In order to protect local businesses by ridding their outdoor environments of congregating homeless people, the city of Berkeley is considering expanding its outdoor smoking ordinance and using that law to keep the homeless off the streets in its retail districts.
According to an article in the Berkeley Daily Planet, Mayor Tom Bates is attempting to get the homeless off the streets, and he's doing it in part by proposing a new law that would ban sitting on the street for a prolonged period of time and in part by proposing to expand the existing ban on smoking outside of buildings by extending the smoke-free boundary from 20 to 25 feet and enforcing that law against homeless persons who might not be able to be approached by police for any other legitimate reason.
These changes are part of a broader proposal by the mayor - entitled "Public Commons for Everyone." While the proposal apparently calls for increased services for homeless persons hanging out on the streets in front of Berkeley's crowded retail district in the area south of its UC campus, it has been criticized by advocates for the poor and the homeless who say the proposed ordinance could be misused, may violate people's civil rights, and fails to address the underlying reasons for the widespread homelessness problem in Berkeley, including the lack of affordable housing.

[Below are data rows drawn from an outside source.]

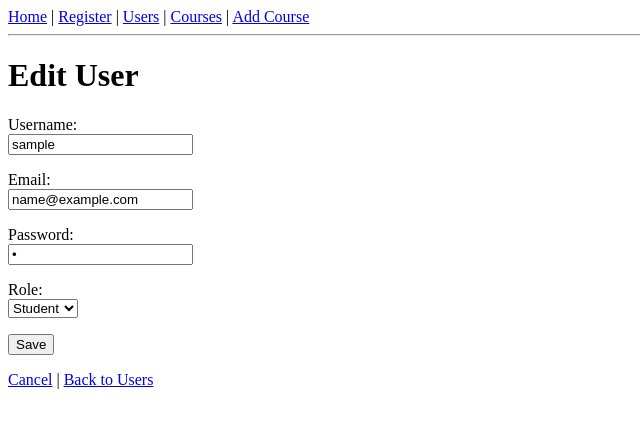
After one commit to MohammedAzhar043/lms, a Flask app: page /user/edit/1 in a window 1280 px wide. The commit adds this page. Shown: the top 428 px of the page, without its empty margins (0-640 px from the left). Run offline with Flask 3, Linux system fonts and the light colour scheme; tables that the repository leaves empty hold one stand-in row (values such as "Sample post").

Commit message:
curd completed

```diff
--- a/app.py
+++ b/app.py
@@ -1,8 +1,15 @@
 # LearnByTech - Flask Application
 # Segment 1: Project setup, config, models, DB create_all
 # Segment 2: Base template, Read (list users, list courses)
+# Segment 3: User Create (registration form + route)
+# Segment 4: User Read (list + detail)
+# Segment 5: User Update (edit form + route)
+# Segment 6: User Delete
+# Segment 7: Course Create
+# Segment 8: Course Read (list + detail)
+# Segment 9: Course Update and Delete
 
-from flask import Flask, render_template
+from flask import Flask, render_template, request, redirect, url_for
 from models import db, User, Course
 
 app = Flask(__name__)
@@ -37,6 +44,96 @@ def list_courses():
     return render_template('course_list.html', courses=courses)
 
 
+@app.route('/register', methods=['GET', 'POST'])
+def register():
+    """Create: user registration (Segment 3). GET = form, POST = save and redirect."""
+    if request.method == 'POST':
+        username = request.form['username']
+        email = request.form['email']
+        password = request.form['password']
+        role = request.form['role']
+        user = User(username=username, email=email, password=password, role=role)
+        db.session.add(user)
+        db.session.commit()
+        return redirect(url_for('list_users'))
+    return render_template('register.html')
+
+
+@app.route('/user/<int:id>')
+def user_detail(id):
+    """Read: single user detail (Segment 4)."""
+    user = User.query.get_or_404(id)
+    return render_template('user_detail.html', user=user)
+
+
+@app.route('/user/edit/<int:id>', methods=['GET', 'POST'])
+def edit_user(id):
+    """Update: edit user (Segment 5). GET = form with data, POST = save and redirect."""
+    user = User.query.get_or_404(id)
+    if request.method == 'POST':
+        user.username = request.form['username']
+        user.email = request.form['email']
+        user.password = request.form['password']
+        user.role = request.form['role']
+        db.session.commit()
+        return redirect(url_for('list_users'))
+    return render_template('user_edit.html', user=user)
+
+
+@app.route('/user/delete/<int:id>')
+def delete_user(id):
+    """Delete: remove user (Segment 6). Redirect to list after delete."""
+    user = User.query.get_or_404(id)
+    db.session.delete(user)
+    db.session.commit()
+    return redirect(url_for('list_users'))
+
+
+@app.route('/course/create', methods=['GET', 'POST'])
+def course_create():
+    """Create: add course (Segment 7). GET = form, POST = save and redirect."""
+    if request.method == 'POST':
+        title = request.form['title']
+        description = request.form.get('description', '')
+        teacher_id = request.form['teacher_id']
+        course = Course(title=title, description=description, teacher_id=int(teacher_id))
+        db.session.add(course)
+        db.session.commit()
+        return redirect(url_for('list_courses'))
+    teachers = User.query.filter_by(role='teacher').all()
+    return render_template('course_form.html', teachers=teachers)
+
+
+@app.route('/course/<int:id>')
+def course_detail(id):
+    """Read: single course detail (Segment 8)."""
+    course = Course.query.get_or_404(id)
+    return render_template('course_detail.html', course=course)
+
+
+@app.route('/course/edit/<int:id>', methods=['GET', 'POST'])
+def course_edit(id):
+    """Update: edit course (Segment 9). GET = form with data, POST = save and redirect."""
+    course = Course.query.get_or_404(id)
+    if request.method == 'POST':
+        course.title = request.form['title']
+        course.description = request.form.get('description', '')
+        course.teacher_id = int(request.form['teacher_id'])
+        db.session.commit()
+        return redirect(url_for('list_courses'))
+    teachers = User.query.filter_by(role='teacher').all()
+    return render_template('course_edit.html', course=course, teachers=teachers)
+
+
+@app.route('/course/delete/<int:id>')
+def course_delete(id):
+    """Delete: remove course (Segment 9). Redirect to list after delete."""
+    course = Course.query.get_or_404(id)
+    db.session.delete(course)
+    db.session.commit()
+    return redirect(url_for('list_courses'))
+
+
 # Create all tables when app runs (first time)
 with app.app_context():
     db.create_all()
--- a/templates/base.html
+++ b/templates/base.html
@@ -8,8 +8,10 @@
 <body>
     <nav>
         <a href="{{ url_for('home') }}">Home</a> |
+        <a href="{{ url_for('register') }}">Register</a> |
         <a href="{{ url_for('list_users') }}">Users</a> |
-        <a href="{{ url_for('list_courses') }}">Courses</a>
+        <a href="{{ url_for('list_courses') }}">Courses</a> |
+        <a href="{{ url_for('course_create') }}">Add Course</a>
     </nav>
     <hr>
     <main>
--- /dev/null
+++ b/templates/user_edit.html
@@ -0,0 +1,30 @@
+{% extends "base.html" %}
+{% block title %}Edit {{ user.username }} - LearnByTech{% endblock %}
+{% block content %}
+<h1>Edit User</h1>
+<form method="post" action="{{ url_for('edit_user', id=user.id) }}">
+    <p>
+        <label>Username:</label><br>
+        <input type="text" name="username" value="{{ user.username }}" required>
+    </p>
+    <p>
+        <label>Email:</label><br>
+        <input type="email" name="email" value="{{ user.email }}" required>
+    </p>
+    <p>
+        <label>Password:</label><br>
+        <input type="password" name="password" value="{{ user.password }}" required>
+    </p>
+    <p>
+        <label>Role:</label><br>
+        <select name="role" required>
+            <option value="student" {% if user.role == 'student' %}selected{% endif %}>Student</option>
+            <option value="teacher" {% if user.role == 'teacher' %}selected{% endif %}>Teacher</option>
+        </select>
+    </p>
+    <p>
+        <button type="submit">Save</button>
+    </p>
+</form>
+<p><a href="{{ url_for('user_detail', id=user.id) }}">Cancel</a> | <a href="{{ url_for('list_users') }}">Back to Users</a></p>
+{% endblock %}
--- a/templates/user_list.html
+++ b/templates/user_list.html
@@ -10,20 +10,22 @@
             <th>Username</th>
             <th>Email</th>
             <th>Role</th>
+            <th>Actions</th>
         </tr>
     </thead>
     <tbody>
         {% for user in users %}
         <tr>
             <td>{{ user.id }}</td>
-            <td>{{ user.username }}</td>
+            <td><a href="{{ url_for('user_detail', id=user.id) }}">{{ user.username }}</a></td>
             <td>{{ user.email }}</td>
             <td>{{ user.role }}</td>
+            <td><a href="{{ url_for('edit_user', id=user.id) }}">Edit</a> | <a href="{{ url_for('delete_user', id=user.id) }}">Delete</a></td>
         </tr>
         {% endfor %}
     </tbody>
 </table>
 {% else %}
-<p>No users yet.</p>
+<p>No users yet. <a href="{{ url_for('register') }}">Register</a> to add one.</p>
 {% endif %}
 {% endblock %}
```
Also changed, not shown: templates/course_detail.html (added, +13 -0 lines), templates/course_edit.html (added, +27 -0 lines), templates/course_form.html (added, +28 -0 lines), templates/course_list.html (+5 -2 lines), templates/register.html (added, +30 -0 lines), templates/user_detail.html (added, +12 -0 lines).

According to the article: "Dan McMullan of Disabled People Outside, told the Daily Planet he feared that even something as popular as a no-smoking ordinance could be misused. Storeowners who come outside to smoke won’t get cited, but homeless people will, McMullan said. ... Speaking to the committee on behalf of the Berkeley Community Coalition, which mostly represents service providers, boona cheema, executive director of Building Opportunities for Self-Sufficiency, called on the mayor and city manager to meet directly with homeless people to have 'open and honest dialogue as to the total purpose of the Public Commons for Everyone initiative and with their input find ways to influence street behavior without creating new laws.' ...
"'The religious community says ‘love thy neighbor as thyself.’ I feel this is the antithesis,' said Sally Hindman, a member of the coalition and director of Young Aspirations, Young Artists (YAYA). The mayor has said in previous meetings that this initiative is important to force 'service-resistant' people into getting services. But Hindman, who describes herself as a strong supporter of Mayor Tom Bates said, 'It’s not right to talk about service-resistant people when there are not enough services.' What needs to happen is that the community should support adequate services for those in need, including building adequate housing, she said.”
See San Francisco Chronicle commentary by Matier & Ross here.
See The Daily Californian article here.
See Oakland Tribune article here.
See Jacob Sullum's commentary on Reason Online here.
The Rest of the Story
How ironic that the proposal is called "Public Commons for Everyone." For everyone but homeless smokers. After all, they have two slams against them. As if it isn't bad enough that they are discriminated against because they are homeless, now they will be additionally discriminated against by virtue of the fact that they smoke.
Apparently, a 20-foot border zone around store entrances isn't big enough to allow police to harass the homeless. They need an extra 5 feet to get fully rid of these undesirables.
One thing is clear. This isn't about health. It's about economics. The expansion of the no-smoking zone around public buildings is not being considered because it is needed to protect the health of nonsmokers; it is being proposed because it will help the city to get rid of the presence of homeless people around stores on Telegraph and Shattuck, and therefore to appease business owners and help protect profits of these stores. It's clearly about money and not health.
Apparently, there doesn't appear to be much opposition on the City Council to the expansion of the outdoor non-smoking areas. If I still lived in Berkeley, I would be vehemently opposing the proposal. I would hope that local anti-smoking groups would express their opposition; I doubt they will, however.
Sally Hindman is exactly right. If you want to get rid of the homeless, then build adequate affordable housing. Provide adequate services and social support, including substance abuse and mental health services. Harassing these individuals, criminalizing them, and changing the law specifically to take away their civil liberties is not going to solve the problem, although it may well be successful in protecting local businesses.
I worked with the homeless in Berkeley for two years, so I am quite familiar with this population and the "problem" of homeless persons hanging out on the streets in the downtown area. What I can say from my own experience is that the services for this population were hideously inadequate. Basic social services were unavailable, and there was a concerted effort on the part of the County to try to deny these people services in order to protect the County budget. To now take it out on that very population which was systematically denied services which helped to keep them without shelter and in poverty is despicable.